VW Golf Celebrates 45 Years.
The Golf, the most successful European car, has just turned 45. On 29 March 1974, the Volkswagen plant in Wolfsburg officially started production of what would become its best-seller. Back then, nobody at Volkswagen had any idea that the successor to the legendary Beetle would end up selling more than 35 million units all over the world – and still selling to this day. In purely mathematical terms, a new Golf has been ordered somewhere in the world every 41 seconds, every day, without interruption, since the start of production (SOP) 45 years ago. That is an average of around 780,000 vehicles per year.
Progress & Technology;
Ralf Brandstätter, Chief Operating Officer of Volkswagen: “The Golf is at the very heart of our brand. It stands for progress and technology like no other car. For example, the Golf made safety technology affordable for millions of people for the first time. Thanks to this, it made its mark on an entire generation.” Brandstätter went on to emphasise: “For seven generations, the Golf has made a contribution to the development of Volkswagen as a brand and as a group – into one of the most important automotive producers in the world.”
Dr. Stefan Loth, Plant Manager at Volkswagen in Wolfsburg: “In 1974, our employees were facing the challenge of switching from the Beetle to the Golf. Since then, we have consistently continued to develop our main plant and today, in addition to the Golf, we produce the e-Golf, the Golf GTE, the Golf Sportsvan, and three additional models here in Wolfsburg.”
Key Product Pillar;
As one of the compact models on the global market that most defies classification, the Golf is set to remain a key product pillar of the Volkswagen brand. With its state-of-the-art drive, assist systems, Infotainment and operating systems, it will provide a decisive impetus for the future of mobility.
1974 VW Golf – Interesting Facts;

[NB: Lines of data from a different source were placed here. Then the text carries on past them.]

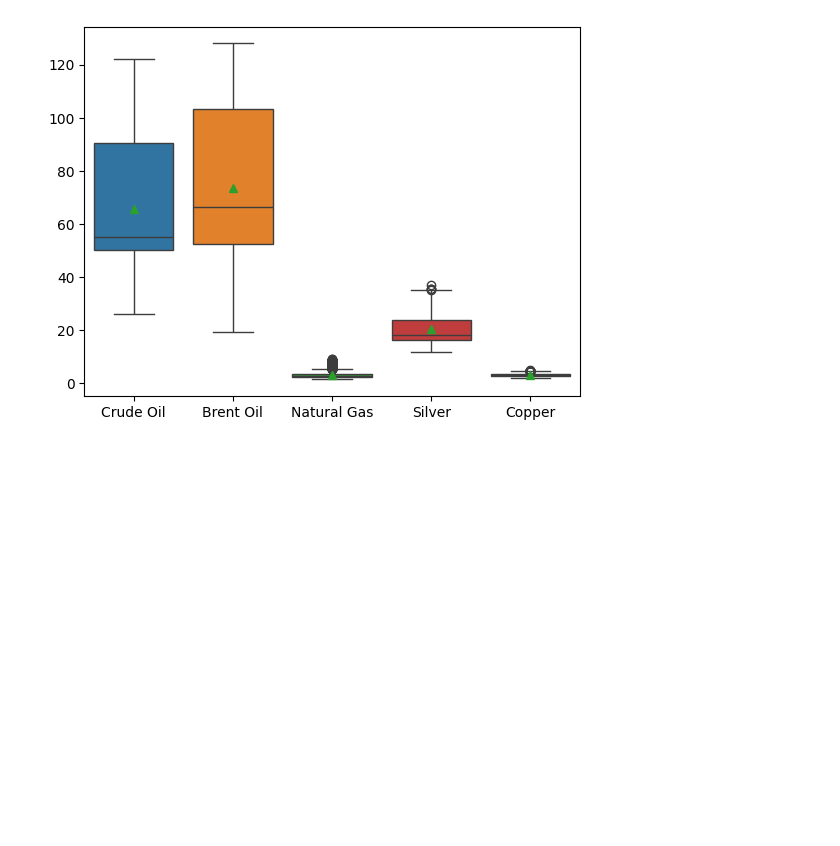
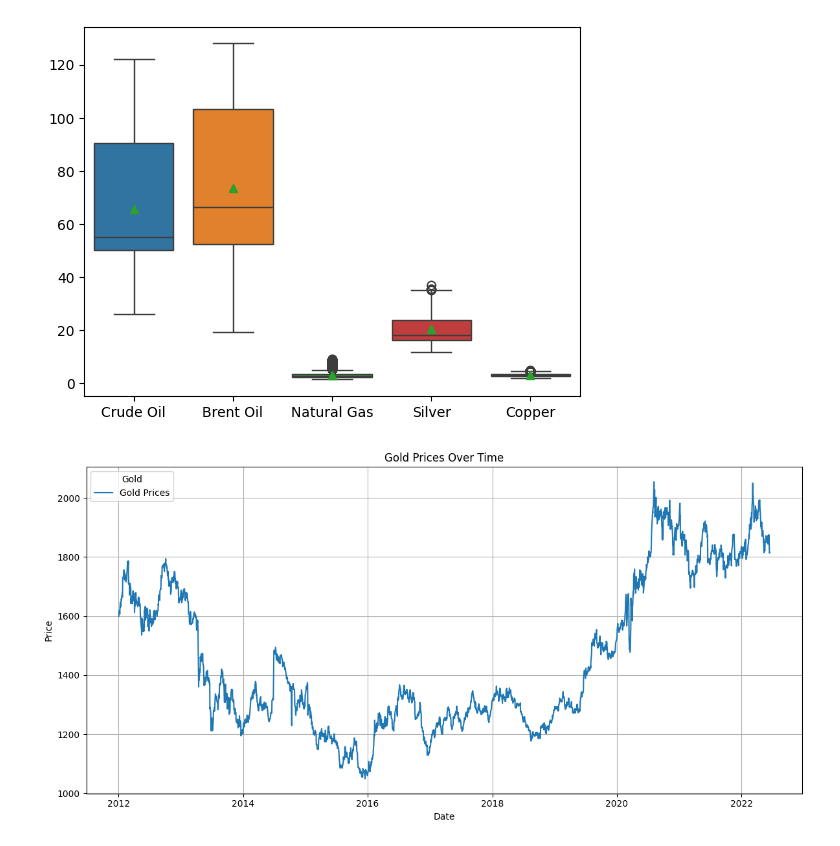
Before and after one commit to kahlilello/CommoditiesStreamlit, a Jupyter notebook: ML.ipynb, the cells around one changed output. Cells and saved outputs as stored; diff of their text form; code cells hidden in the pictures; blank space fills up the shorter version.

```diff
--- a/ML.ipynb
+++ b/ML.ipynb
@@ -61,7 +61,7 @@ nulls = df.isnull().sum(axis=1)
 rowCountWNulls = len(nulls[nulls>0])
 
 #Latest null row
-df['Date'] = pd.to_datetime(df['Date'])
+df['Date'] = pd.to_datetime(df['Date'], format='%Y-%m-%d')
 #Find the first row with a Null value (Excluding 'Date')
 
 nullMask = df.iloc[:, 1:].isnull().any(axis = 1) #Check for nulls except for Date
@@ -75,19 +75,22 @@ Total rows: 3259
 Number of rows with nulls: 603
 Null Date: 2022-05-29 00:00:00
 # %%
-dropNA = df.dropna(axis=0)
-totalRows = dropNA.shape[0]
+commoditiesDf = df.dropna(axis=0)
+totalRows = commoditiesDf.shape[0]
 #Counting the # of Nulls
-nulls = dropNA.isnull().sum(axis=1)
+nulls = commoditiesDf.isnull().sum(axis=1)
 rowCountWNulls = len(nulls[nulls>0])
+duplicates = commoditiesDf.duplicated()
 
-duplicates = dropNA.duplicated()
+# Dtype
+dtypes = commoditiesDf.dtypes
 
-print(f'''{dropNA.head()}
+print(f'''{commoditiesDf.head()}
 Total rows: {totalRows}
 Number of rows with nulls: {rowCountWNulls}
-Latest Date: {dropNA['Date'].min()}
-Total amount of duplicates: {duplicates.sum()}''')
+Latest Date: {commoditiesDf['Date'].min()}
+Total amount of duplicates: {duplicates.sum()}
+Data Types of dropNA: \n{dtypes}''')
 # %% [output]
         Date  Crude Oil  Brent Oil  Natural Gas    Gold  Silver  Copper
 0 2022-06-15     119.11     121.35        7.296  1814.8  21.090  4.1777
@@ -214,3 +225,21 @@ sns.boxplot(
 # %% [output]
 <Axes: >
 [figure]
+# %%
+dates = goldDf['Date'].values
+gold_prices = goldDf['Gold'].values
+
+plt.figure(figsize=(12,6))
+
+# Plot the scatter points for gold prices
+plt.plot(dates, gold_prices, label='Gold Prices')
+plt.title("Gold Prices Over Time")
+plt.ylabel('Price')
+plt.xlabel('Date')
+plt.legend(title = 'Gold')
+plt.grid(True)
+
+plt.tight_layout()
+plt.show()
+# %% [output]
+[figure, added]
```
Also changed, not shown: parts of 8 cells of this notebook.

In 1974, the VW Golf was available in 3-door and 5-door hatchback bodystyles, had 5 seats and a 300-litre boot, while (petrol-only) engine options consisted of a 1.1-litre (50PS) unit, or a 1.5-litre (70PS) – both featuring four-cylinders. Four trim levels were available from launch – Golf and Golf L (both 50PS), Golf S and Golf LS (both 70PS). All models were front-wheel drive, while transmission options were either four-speed manual, or 3-speed automatic. The claimed maximum speed from the 50PS engine was 140km/h, while the 70PS engine was capable of a top speed of 160km/h.